Problem requirements – Tally every line in the listing that holds the string "xlsx", then state the total and nothing more.

Data records –
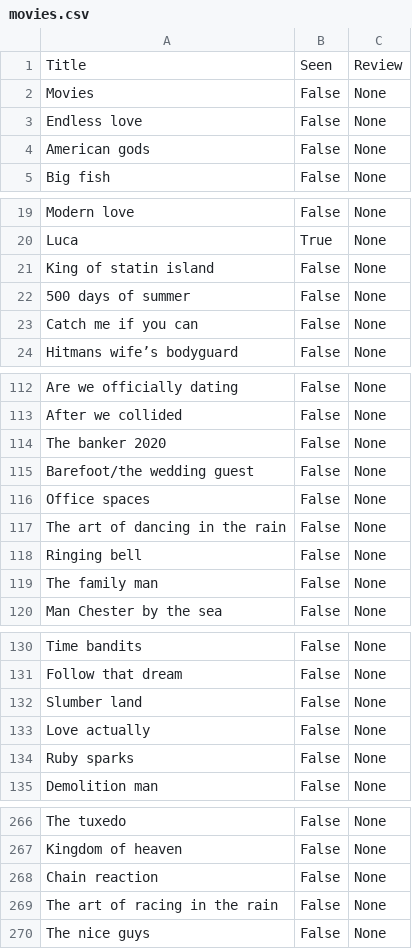
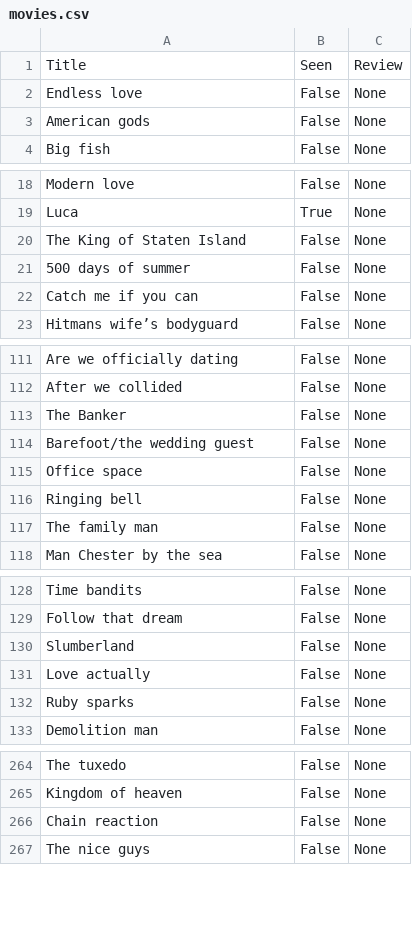
Before and after one commit to lanetb/Django-movie-app, a CSV file: movies/movies.csv, drawn as a sheet; only a part is shown, gaps mark what is left out; the diff covers the shown part only.

```diff
--- a/movies/movies.csv
+++ b/movies/movies.csv
@@ -1,3 +1,2 @@
 Title,Seen,Review
-Movies,False,None
 Endless love,False,None
@@ -20,3 +19,3 @@ Modern love,False,None
 Luca,True,None
-King of statin island,False,None
+The King of Staten Island,False,None
 500 days of summer,False,None
@@ -113,6 +112,5 @@ Are we officially dating,False,None
 After we collided,False,None
-The banker 2020,False,None
+The Banker,False,None
 Barefoot/the wedding guest,False,None
-Office spaces,False,None
-The art of dancing in the rain,False,None
+Office space,False,None
 Ringing bell,False,None
@@ -131,3 +129,3 @@ Time bandits,False,None
 Follow that dream,False,None
-Slumber land,False,None
+Slumberland,False,None
 Love actually,False,None
@@ -268,3 +266,2 @@ Kingdom of heaven,False,None
 Chain reaction,False,None
-The art of racing in the rain,False,None
 The nice guys,False,None
```
Also changed, not shown: 4 edited cells elsewhere in this file, 3 other files.
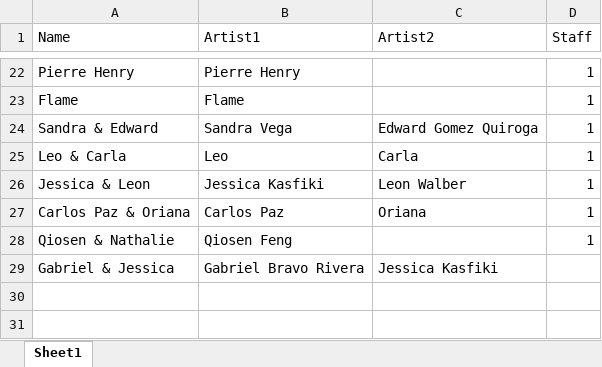
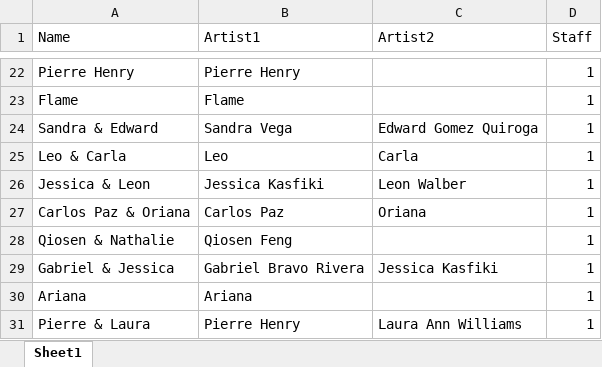
Before and after one commit to SalsaAddict/BOSMAJ24, an Excel workbook: sql/act.xlsx, sheet Sheet1, drawn as a sheet; only a part is shown, gaps mark what is left out; values as stored, in another font and other column widths than the file's, no borders; table styles not drawn; the diff names each change by its address in the sheet, - before the commit and + after, or states it on an @@ line.

```diff
--- a/sql/act.xlsx (sheet Sheet1)
+++ b/sql/act.xlsx (sheet Sheet1)
-D29 (Staff): (empty)
+D29 (Staff): 1
+row 30: Ariana | Ariana |  | 1
+row 31: Pierre & Laura | Pierre Henry | Laura Ann Williams | 1
```
Also changed, not shown: sql/staging.xlsx, sql/workshop.xlsx, 25 other files.
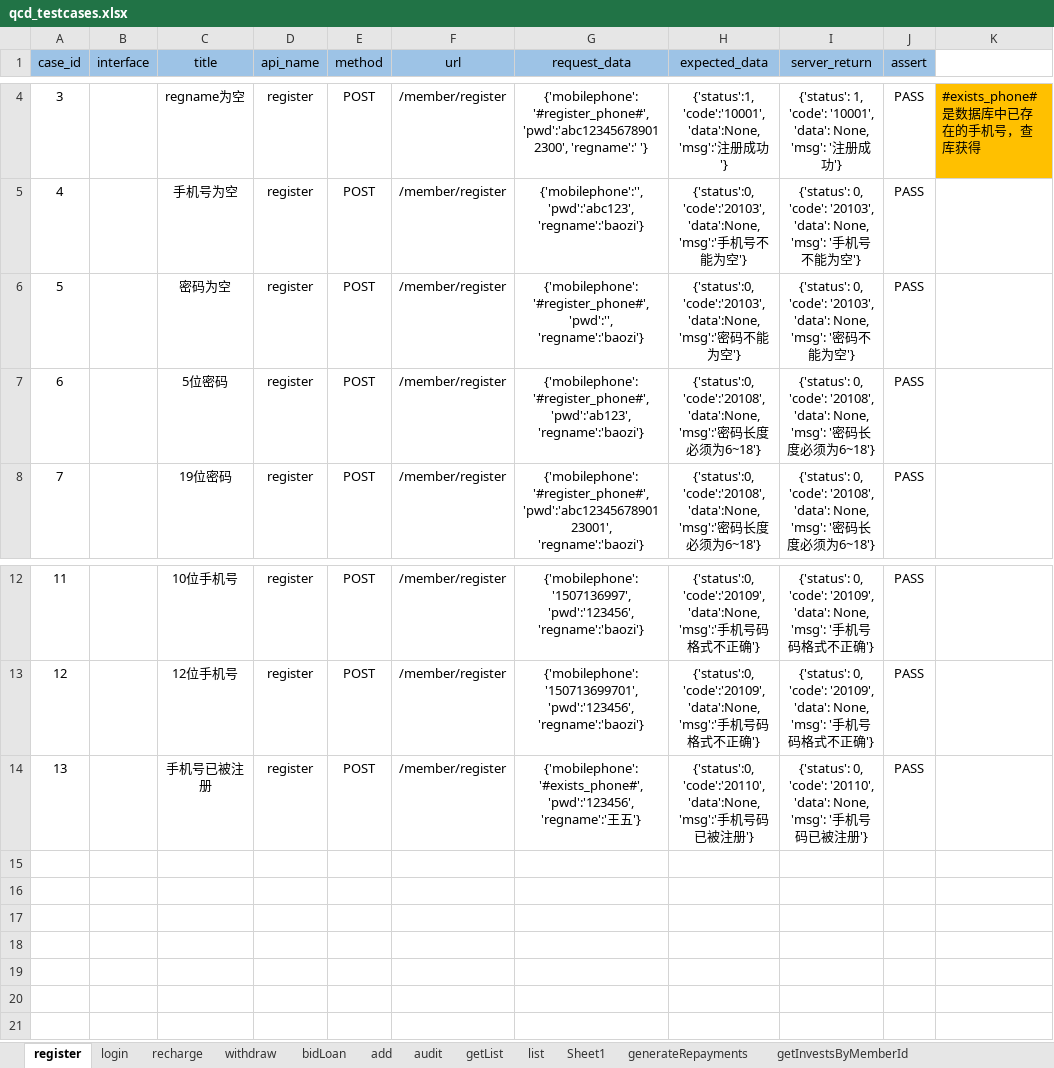
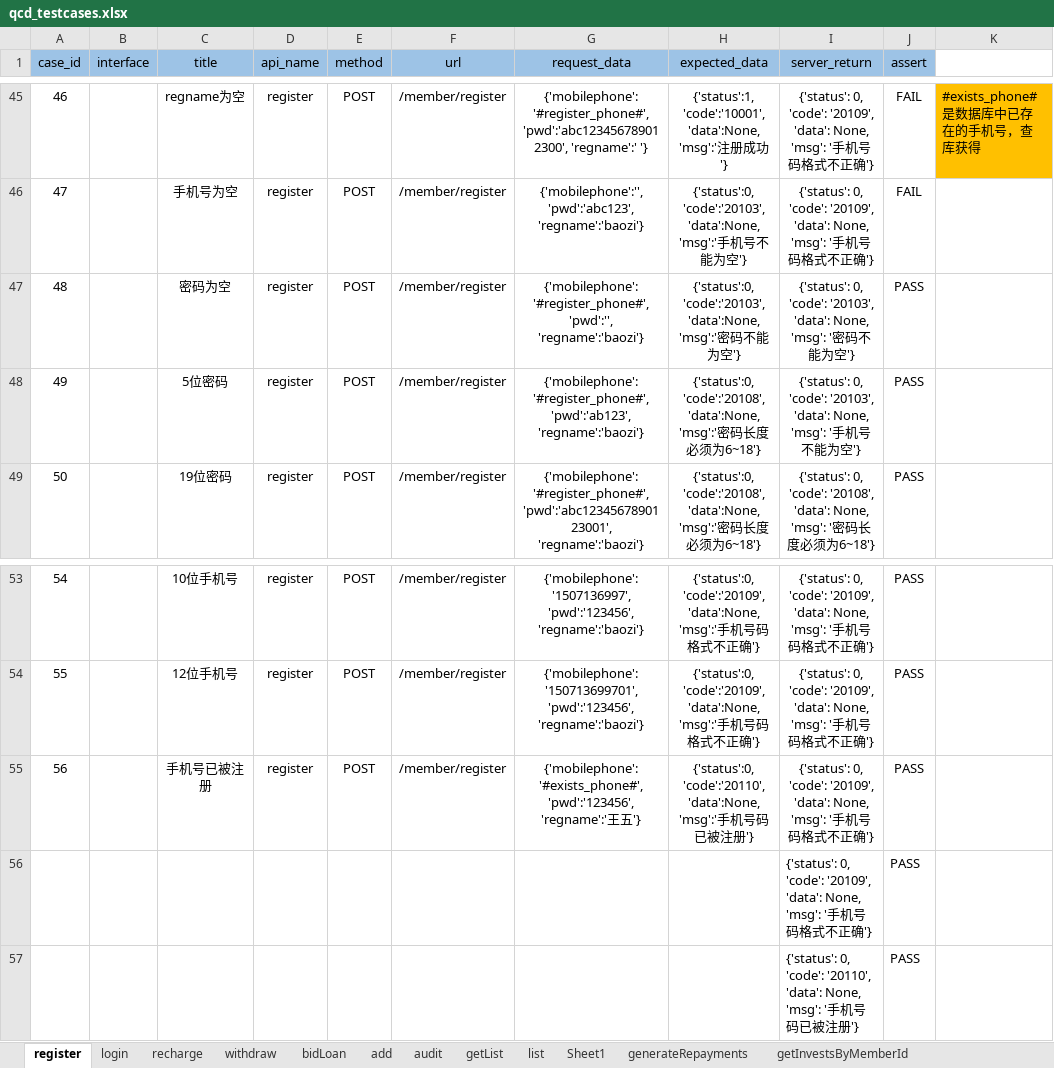
Before and after one commit to 2020668/api_test_tencent_cloud, an Excel workbook: data/qcd_testcases.xlsx, sheet register, drawn as a sheet; only a part is shown, gaps mark what is left out; values as stored, in another font and other column widths than the file's, no borders; conditional formats not drawn; addresses are those after the commit; the diff covers the shown part only; the diff names each change by its address in the sheet, - before the commit and + after, or states it on an @@ line.

```diff
--- a/data/qcd_testcases.xlsx (sheet register)
+++ b/data/qcd_testcases.xlsx (sheet register)
@@ column A (case_id) renumbered between rows 45 and 55 @@
-I45 (server_return): {'status': 1, 'code': '10001', 'data': None, 'msg': '注册成功'}
+I45 (server_return): {'status': 0, 'code': '20109', 'data': None, 'msg': '手机号码格式不正确'}
-J45:J46 (assert): PASS
+J45:J46 (assert): FAIL
-I46 (server_return): …0, 'code': '20103', 'data': None, 'msg': '手机号不能为空'}
+I46 (server_return): …0, 'code': '20109', 'data': None, 'msg': '手机号码格式不正确'}
-I48 (server_return): …0, 'code': '20108', 'data': None, 'msg': '密码长度必须为6~18'}
+I48 (server_return): …0, 'code': '20103', 'data': None, 'msg': '手机号不能为空'}
-I55 (server_return): …0, 'code': '20110', 'data': None, 'msg': '手机号码已被注册'}
+I55 (server_return): …0, 'code': '20109', 'data': None, 'msg': '手机号码格式不正确'}
+row 56:  |  |  |  |  |  |  |  | {'status': 0, 'code': '20109', 'data': None, 'msg': '手机号码格式不正确'} | PASS
+row 57:  |  |  |  |  |  |  |  | {'status': 0, 'code': '20110', 'data': None, 'msg': '手机号码已被注册'} | PASS
```
Also changed, not shown: 41 added rows and 4 edited cells elsewhere in this sheet, 5 other files.
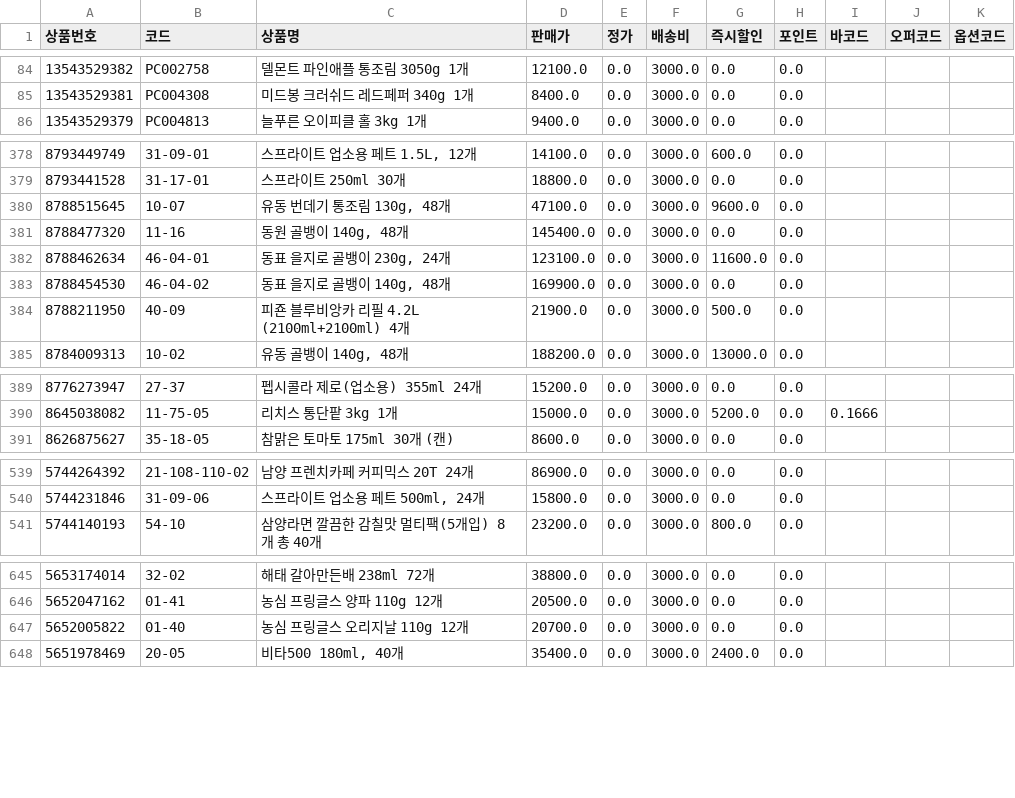
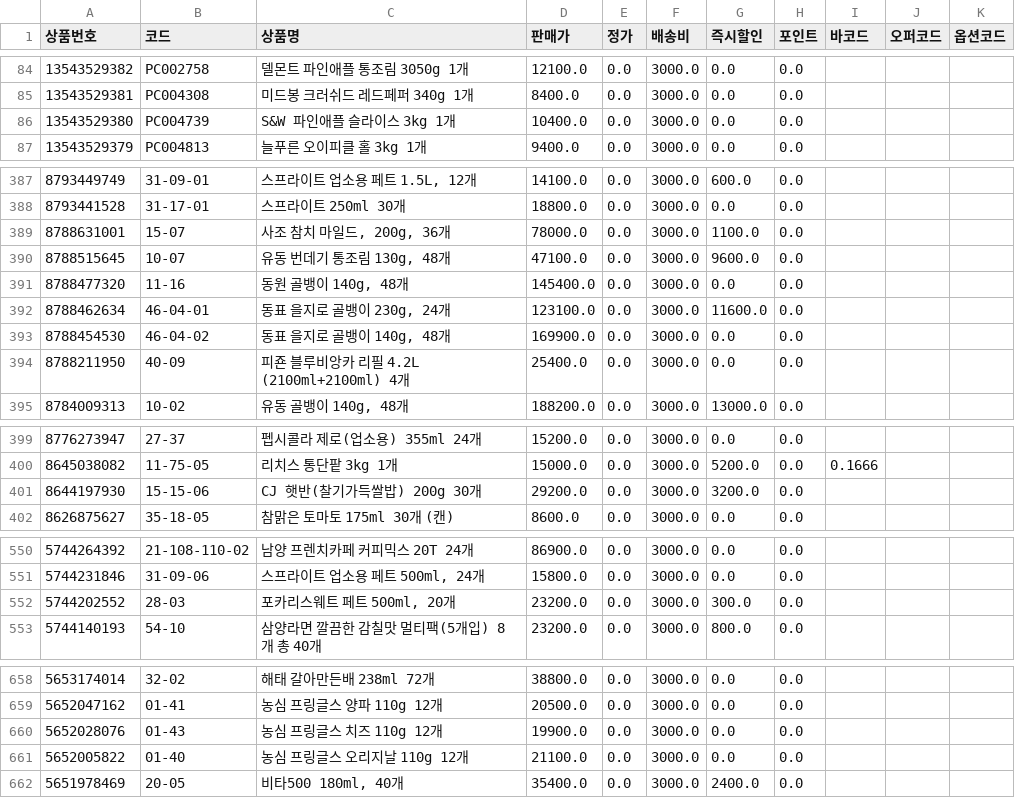
Before and after one commit to OURPROJECTDAO/work-automation-app, a CSV file: reference/listing_smartstore.csv, drawn as a sheet; only a part is shown, gaps mark what is left out; the diff covers the shown part only.

```diff
--- a/reference/listing_smartstore.csv
+++ b/reference/listing_smartstore.csv
@@ -85,2 +85,3 @@
 13543529381,PC004308,미드봉 크러쉬드 레드페퍼 340g 1개,8400.0,0.0,3000.0,0.0,0.0,,,
+13543529380,PC004739,S&W 파인애플 슬라이스 3kg 1개,10400.0,0.0,3000.0,0.0,0.0,,,
 13543529379,PC004813,늘푸른 오이피클 홀 3kg 1개,9400.0,0.0,3000.0,0.0,0.0,,,
@@ -379,2 +388,3 @@
 8793441528,31-17-01,스프라이트 250ml 30개,18800.0,0.0,3000.0,0.0,0.0,,,
+8788631001,15-07,"사조 참치 마일드, 200g, 36개",78000.0,0.0,3000.0,1100.0,0.0,,,
 8788515645,10-07,"유동 번데기 통조림 130g, 48개",47100.0,0.0,3000.0,9600.0,0.0,,,
@@ -383,3 +393,3 @@
 8788454530,46-04-02,"동표 을지로 골뱅이 140g, 48개",169900.0,0.0,3000.0,0.0,0.0,,,
-8788211950,40-09,피죤 블루비앙카 리필 4.2L (2100ml+2100ml) 4개,21900.0,0.0,3000.0,500.0,0.0,,,
+8788211950,40-09,피죤 블루비앙카 리필 4.2L (2100ml+2100ml) 4개,25400.0,0.0,3000.0,0.0,0.0,,,
 8784009313,10-02,"유동 골뱅이 140g, 48개",188200.0,0.0,3000.0,13000.0,0.0,,,
@@ -390,2 +400,3 @@
 8645038082,11-75-05,리치스 통단팥 3kg 1개,15000.0,0.0,3000.0,5200.0,0.0,0.1666,,
+8644197930,15-15-06,CJ 햇반(찰기가득쌀밥) 200g 30개,29200.0,0.0,3000.0,3200.0,0.0,,,
 8626875627,35-18-05,참맑은 토마토 175ml 30개 (캔),8600.0,0.0,3000.0,0.0,0.0,,,
@@ -540,2 +551,3 @@
 5744231846,31-09-06,"스프라이트 업소용 페트 500ml, 24개",15800.0,0.0,3000.0,0.0,0.0,,,
+5744202552,28-03,"포카리스웨트 페트 500ml, 20개",23200.0,0.0,3000.0,300.0,0.0,,,
 5744140193,54-10,삼양라면 깔끔한 감칠맛 멀티팩(5개입) 8개 총 40개,23200.0,0.0,3000.0,800.0,0.0,,,
@@ -646,3 +659,4 @@
 5652047162,01-41,농심 프링글스 양파 110g 12개,20500.0,0.0,3000.0,0.0,0.0,,,
-5652005822,01-40,농심 프링글스 오리지날 110g 12개,20700.0,0.0,3000.0,0.0,0.0,,,
+5652028076,01-43,농심 프링글스 치즈 110g 12개,19900.0,0.0,3000.0,0.0,0.0,,,
+5652005822,01-40,농심 프링글스 오리지날 110g 12개,21100.0,0.0,3000.0,0.0,0.0,,,
 5651978469,20-05,"비타500 180ml, 40개",35400.0,0.0,3000.0,2400.0,0.0,,,
```
Also changed, not shown: 11 added rows and 21 edited cells elsewhere in this file.
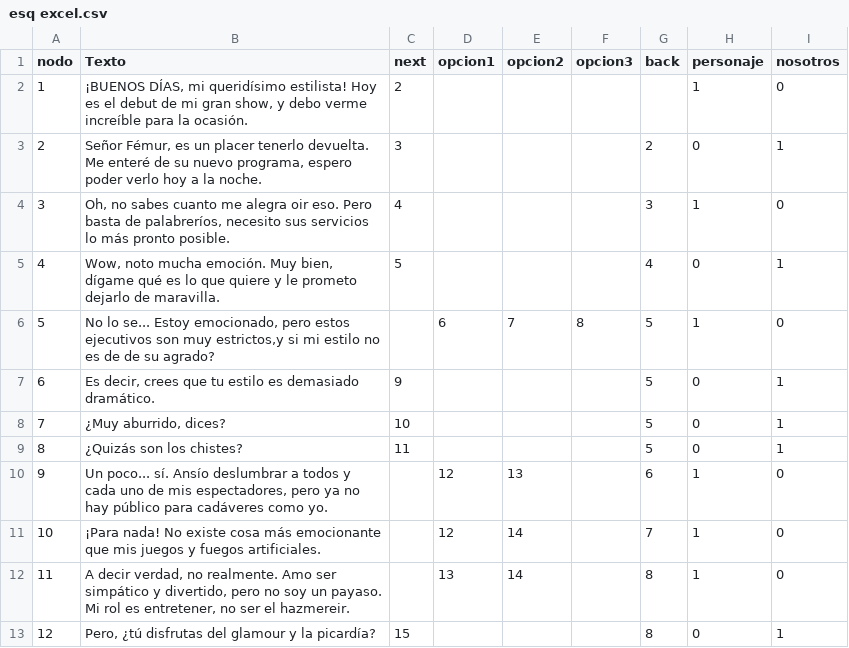
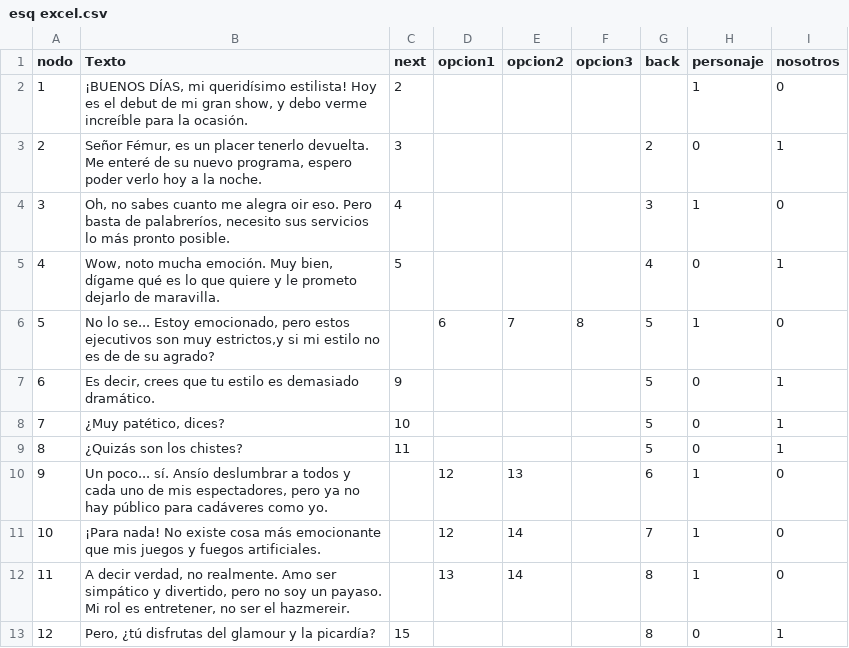
Before and after one commit to ero333/GoldenBeauty, a CSV file: Assets/excels/esq excel.csv, drawn as a sheet; only a part is shown.

Commit message:
+ dialogo esqueleto arreglado

```diff
--- a/Assets/excels/esq excel.csv
+++ b/Assets/excels/esq excel.csv
@@ -7,3 +7,3 @@ nodo,Texto,next,opcion1,opcion2,opcion3,back,personaje,nosotros
 6,"Es decir, crees que tu estilo es demasiado dramático.",9,,,,5,0,1
-7,"¿Muy aburrido, dices?",10,,,,5,0,1
+7,"¿Muy patético, dices?",10,,,,5,0,1
 8,¿Quizás son los chistes?,11,,,,5,0,1
```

Solution for this exercise – 7